Laura Fraade-Blanar is an adjunct researcher at the nonprofit, nonpartisan RAND Corporation.

Go deeper

Coronavirus dashboard

Illustration: Sarah Grillo/Axios

  1. Global: Total confirmed cases as of 3 p.m. ET: 1,475,976 — Total deaths: 86,979 — Total recoveries: 317,372Map.
  2. U.S.: Total confirmed cases as of 3 p.m. ET: 404,352 — Total deaths: 13,829 — Total recoveries: 22,775Map.
  3. States latest: New York Gov. Andrew Cuomo issued an executive order allowing New Yorkers to vote by absentee ballot for June 23 primaries.
  4. Federal government latest: The U.S. has begun to see "glimmers of hope" despite its highest recorded number of deaths in 24 hours, Dr. Anthony Fauci said.
  5. World updates: WHO Director-General Tedros Adhanom Ghebreyesus urged countries should put politics aside "if you don’t want to have many more body bags.”
  6. 🎧 Podcast: The battle over billionaire coronavirus saviors
  7. What should I do? Pets, moving and personal healthAnswers about the virus from Axios expertsWhat to know about social distancingQ&A: Minimizing your coronavirus risk.
  8. Other resources: CDC on how to avoid the virus, what to do if you get it.

Subscribe to Mike Allen's Axios AM to follow our coronavirus coverage each morning from your inbox.

The coronavirus pandemic threatens low-wage jobs

As many as one-third of U.S. jobs are at risk of disappearing as a result of the coronavirus pandemic, and it will disproportionately displace low-income workers that do not have the financial cushion to absorb the economic blow.

Why it matters: The dire economic ramifications of the national shut-down stand to devastate those that can least afford it. Nearly 10 million Americans have filed for unemployment claims in recent weeks.

Coronavirus prompting historic drop in air travel and jet fuel demand

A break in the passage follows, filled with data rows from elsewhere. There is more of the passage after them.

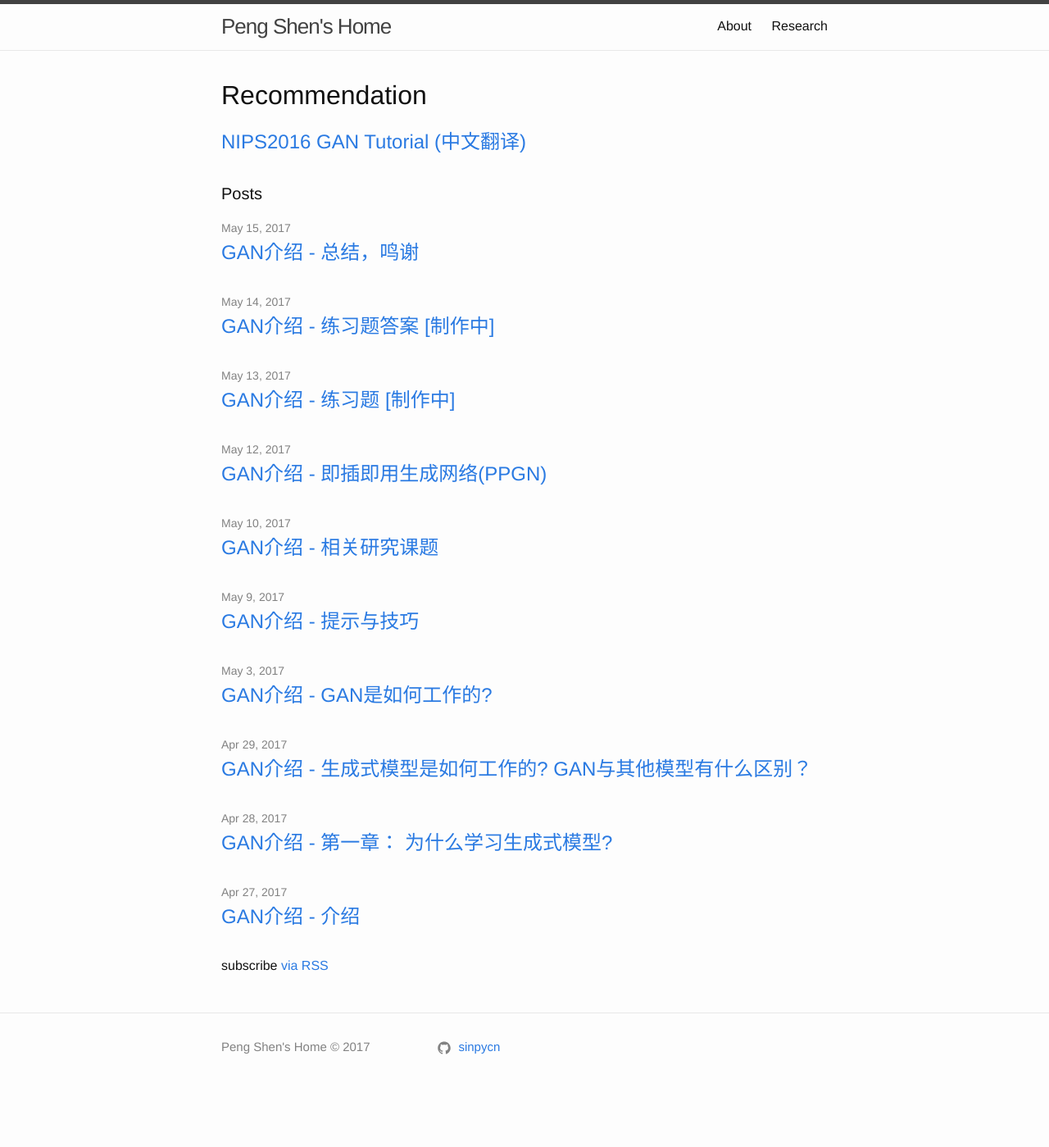
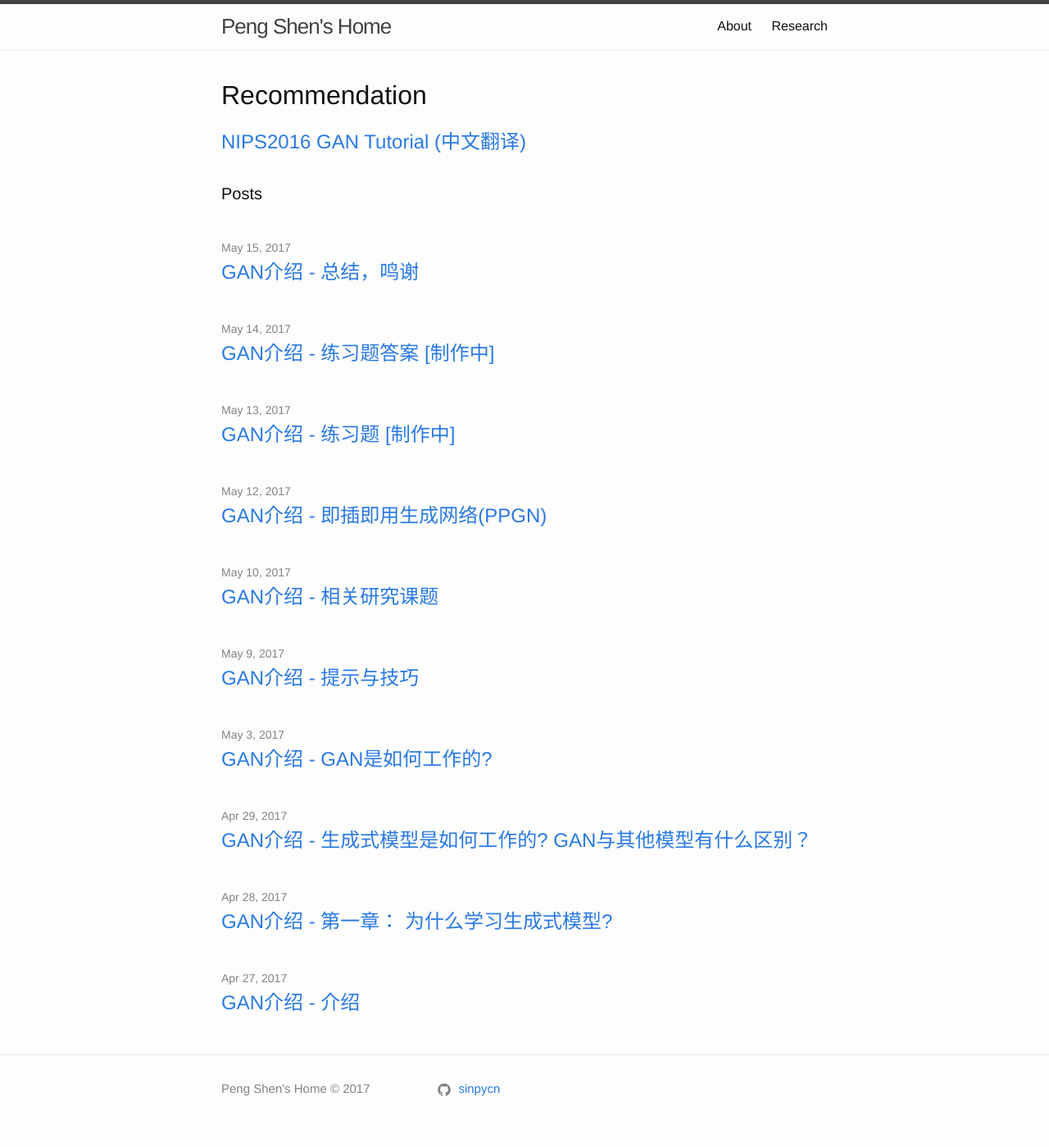
Before and after one commit to sinpycn/sinpycn.github.io, a Jekyll site: the page built from index.md, in a window 1280 px wide. Shown: the whole page at 82% size. Built offline with Jekyll 4.4.1, drawn with Linux system fonts in a browser that asks for light colours; before the commit the page ends 1348 px from its top, so only the background shows below that.

Commit message:
Update home.html

```diff
--- a/_layouts/home.html
+++ b/_layouts/home.html
@@ -19,16 +19,15 @@ layout: default
 
   <ul class="post-list">
     {% for post in site.posts %}
-      <li>
+      <br>
         {% assign date_format = site.minima.date_format | default: "%b %-d, %Y" %}
         <span class="post-meta">{{ post.date | date: date_format }}</span>
         <h2>
           <a class="post-link" href="{{ post.url | relative_url }}">{{ post.title | escape }}</a>
         </h2>
-      </li>
     {% endfor %}
   </ul>
 
-  <p class="rss-subscribe">subscribe <a href="{{ "/feed.xml" | relative_url }}">via RSS</a></p>
+  <!--<p class="rss-subscribe">subscribe <a href="{{ "/feed.xml" | relative_url }}">via RSS</a></p>-->
 
 </div>
```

Air travel — and the jet fuel powering it — are plummeting alongside most other parts of our modern economy as vast swaths of the world shut down to fight the coronavirus.

Go deeperArrow45 mins ago - Health